July 19, 2021 at 7:44 pm (Uncategorized)

According to reports in the British press, the British Labour Party is about to proscribe four groupings within it, leading to the possibility of the expulsion of up to a thousand members of the party. The four groups in questions are Labour Against the Witchhunt, Resist, Labour in Exile Network, and Socialist Appeal (but oddly not the Alliance for Workers Liberty or Socialist Action).

I don’t know the three other potential expellees, but Socialist Appeal has a long history. The group came into existence in the early 1990s as flush with “success” from the anti-poll Tax struggle, the Militant tendency under Peter Taaffe began to abandon its decades long entry strategy within the British Labour Party in favour of an open party organization. Sections of the leadership around Militant founder Ted Grant resisted the change in orientation and were expelled for their trouble. They immediately established Socialist Appeal, and along with their supporters throughout the Committee for a Workers International created the International Marxist Tendency (In Canada, they are known as Fightback!). The IMT and its member sections follow the classic Militant tendency strategy of working within the mass social-democratic (and occasionally bourgois-nationalist) parties organizing as “supporters” of a newspaper.

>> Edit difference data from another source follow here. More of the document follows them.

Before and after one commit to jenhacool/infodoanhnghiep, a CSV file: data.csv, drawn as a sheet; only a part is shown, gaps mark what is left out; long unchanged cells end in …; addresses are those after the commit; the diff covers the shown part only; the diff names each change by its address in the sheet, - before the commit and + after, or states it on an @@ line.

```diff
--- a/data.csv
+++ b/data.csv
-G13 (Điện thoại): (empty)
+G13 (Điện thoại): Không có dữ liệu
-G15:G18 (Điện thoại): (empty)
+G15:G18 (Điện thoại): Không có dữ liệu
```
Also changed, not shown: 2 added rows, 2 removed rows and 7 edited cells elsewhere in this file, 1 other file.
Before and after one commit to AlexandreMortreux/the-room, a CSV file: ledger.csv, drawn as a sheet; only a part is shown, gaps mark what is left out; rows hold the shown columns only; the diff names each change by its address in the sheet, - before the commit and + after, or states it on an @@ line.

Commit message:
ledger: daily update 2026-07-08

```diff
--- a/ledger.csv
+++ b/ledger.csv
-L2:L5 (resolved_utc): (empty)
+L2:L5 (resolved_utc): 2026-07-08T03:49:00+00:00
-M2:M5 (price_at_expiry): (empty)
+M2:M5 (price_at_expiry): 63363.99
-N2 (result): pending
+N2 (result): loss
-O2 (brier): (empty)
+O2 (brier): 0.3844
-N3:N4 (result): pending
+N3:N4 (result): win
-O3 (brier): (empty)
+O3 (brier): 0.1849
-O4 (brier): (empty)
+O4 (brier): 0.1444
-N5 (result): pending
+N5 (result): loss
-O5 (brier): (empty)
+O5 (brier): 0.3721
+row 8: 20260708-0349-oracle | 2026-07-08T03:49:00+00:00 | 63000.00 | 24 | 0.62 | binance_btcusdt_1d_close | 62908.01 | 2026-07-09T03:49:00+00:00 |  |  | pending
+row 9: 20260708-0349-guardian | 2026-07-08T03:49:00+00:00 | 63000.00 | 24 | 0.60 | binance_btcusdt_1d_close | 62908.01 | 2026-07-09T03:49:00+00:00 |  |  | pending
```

But here’s the thing. While Socialist Appeal is clearly an entrist organization that sees itself as winning the “mass organization of the working class” to a Marxist perspective, from the point of view of the Labour Party, is that such a bad thing?

Many years ago I had a conversation with a New Democratic Party campaign manager who told me he loved it when the Trotskyists came around to work on campaigns despite the party leadership’s efforts to remove them. At the time, the NDP was attempting to rid itself through individual expulsions of members of the Revolutionary Workers League, the Canadian section of the USFI (in all fairness, I should point out that the RWL had already been banned, but no longer considered itself Trotskyist, being a part of the Pathfinder tendency led by the US SWP and Jack Barnes, but I digress)

The organizer, whose name sadly has passed into the mists of time, noted that the Trotskyists were some of the hardest working and most reliable of the volunteers he had: they always covered their polls, they knew the line better than many other NDPers, and their poll counts were always the most accurate. Now if that meant they also tried to sell the occasional copy of Socialist Voice, then so be it.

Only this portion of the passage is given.